----- SUPPLIED MATERIAL
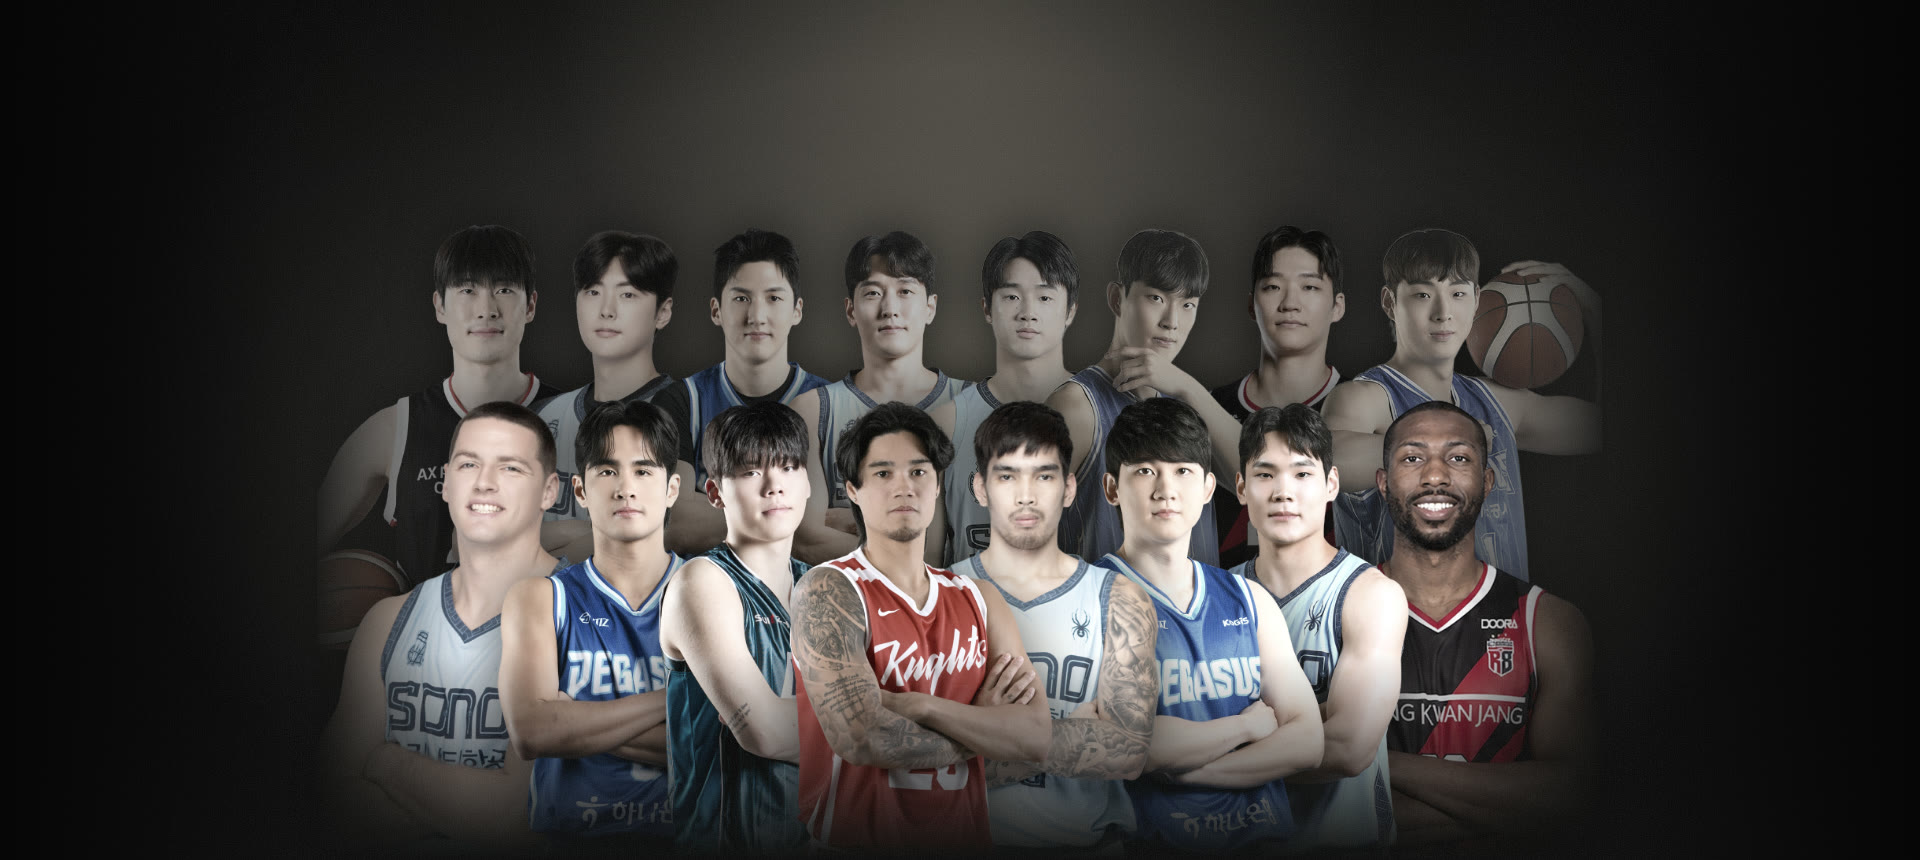
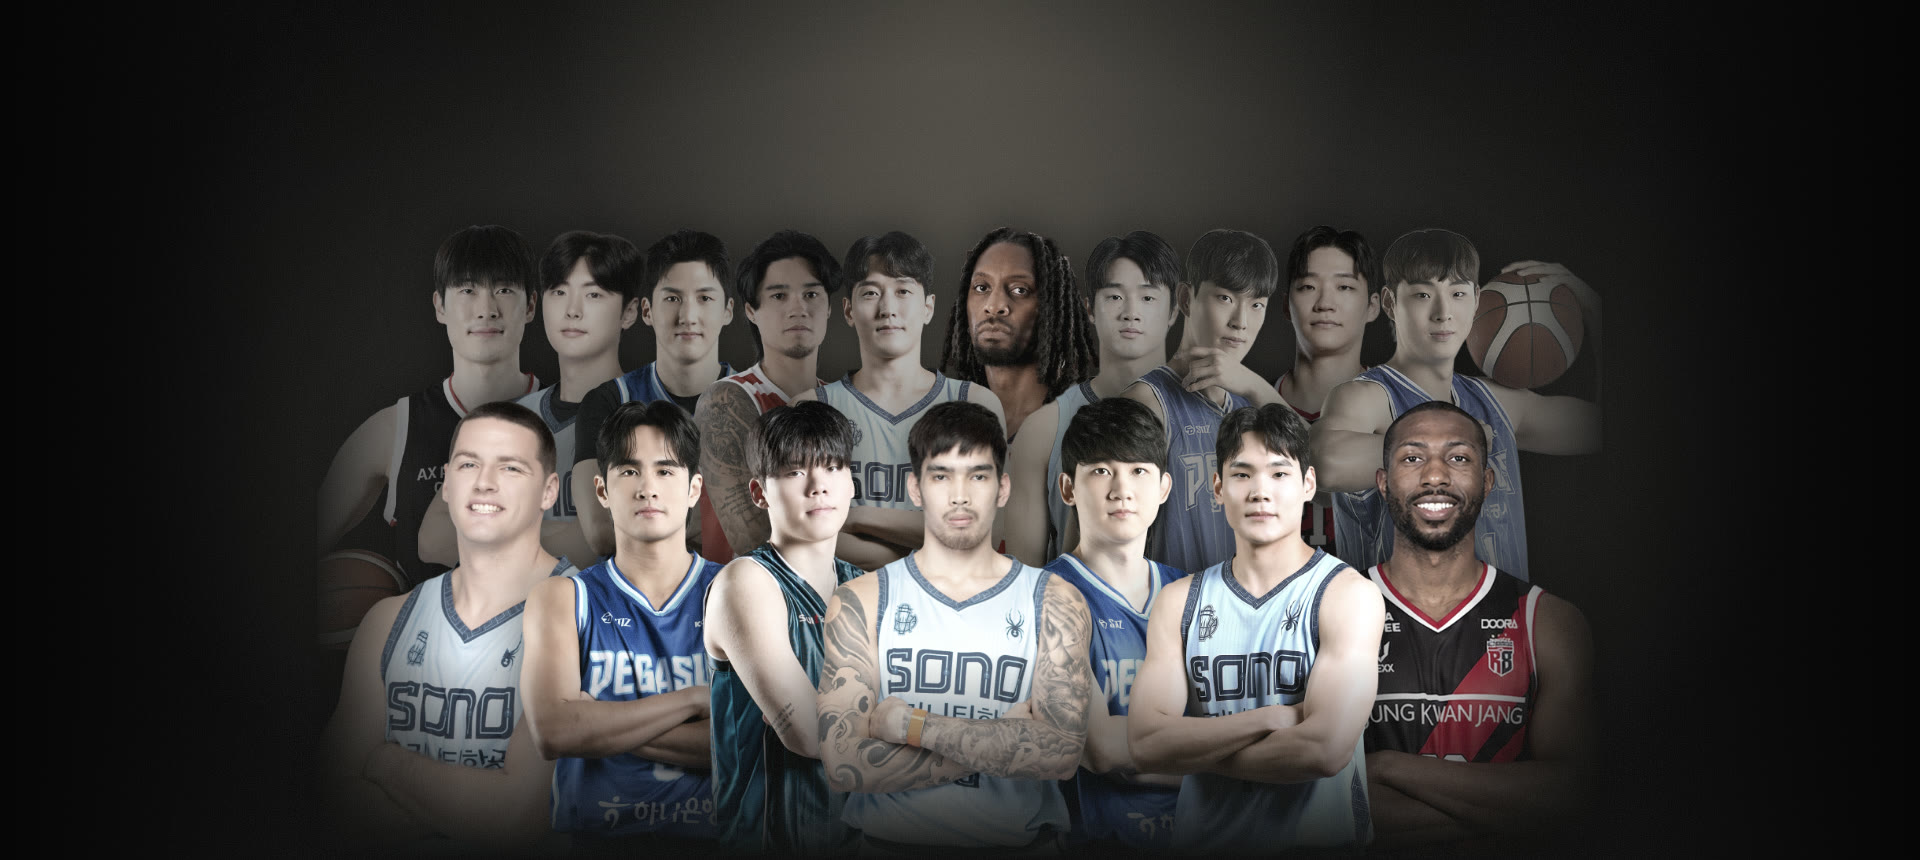
home: 17-player main photo (Tolentino to back row, add Jarrod Jones)

Changed region(s): [[0.25, 0.2721, 0.75, 0.9674], [0.2188, 0.5744, 0.25, 0.6651]]

diff --git a/home.html b/home.html
@@ -125,7 +125,7 @@ footer{padding:0 24px 40px;text-align:center;color:#8f8f8f;font-size:12px;letter
 <body>
 <main>
 <section class="hero">
-  <picture><source media="(max-width:640px)" srcset="photos/hero_m.jpg" width="1080" height="1150"><img src="photos/hero_pc.jpg" width="1920" height="860" alt="리고러코리아 소속 KBL 선수 16명" fetchpriority="high"></picture>
+  <picture><source media="(max-width:640px)" srcset="photos/hero_m.jpg" width="1080" height="1150"><img src="photos/hero_pc.jpg" width="1920" height="860" alt="리고러코리아 소속 KBL 선수 17명" fetchpriority="high"></picture>
   <div class="txt">
     <div class="kicker">RIGORER KOREA · SINCE 2020</div>
     <h1>FROM STREET TO KBL,<br class="hm"> AND <span>NEXT?</span></h1>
----------
After removing the pictures, restate the whole listing above word for word.

home: 17-player main photo (Tolentino to back row, add Jarrod Jones)

Changed region(s): [[0.25, 0.2721, 0.75, 0.9674], [0.2188, 0.5744, 0.25, 0.6651]]

diff --git a/home.html b/home.html
@@ -125,7 +125,7 @@ footer{padding:0 24px 40px;text-align:center;color:#8f8f8f;font-size:12px;letter
 <body>
 <main>
 <section class="hero">
-  <picture><source media="(max-width:640px)" srcset="photos/hero_m.jpg" width="1080" height="1150"><img src="photos/hero_pc.jpg" width="1920" height="860" alt="리고러코리아 소속 KBL 선수 16명" fetchpriority="high"></picture>
+  <picture><source media="(max-width:640px)" srcset="photos/hero_m.jpg" width="1080" height="1150"><img src="photos/hero_pc.jpg" width="1920" height="860" alt="리고러코리아 소속 KBL 선수 17명" fetchpriority="high"></picture>
   <div class="txt">
     <div class="kicker">RIGORER KOREA · SINCE 2020</div>
     <h1>FROM STREET TO KBL,<br class="hm"> AND <span>NEXT?</span></h1>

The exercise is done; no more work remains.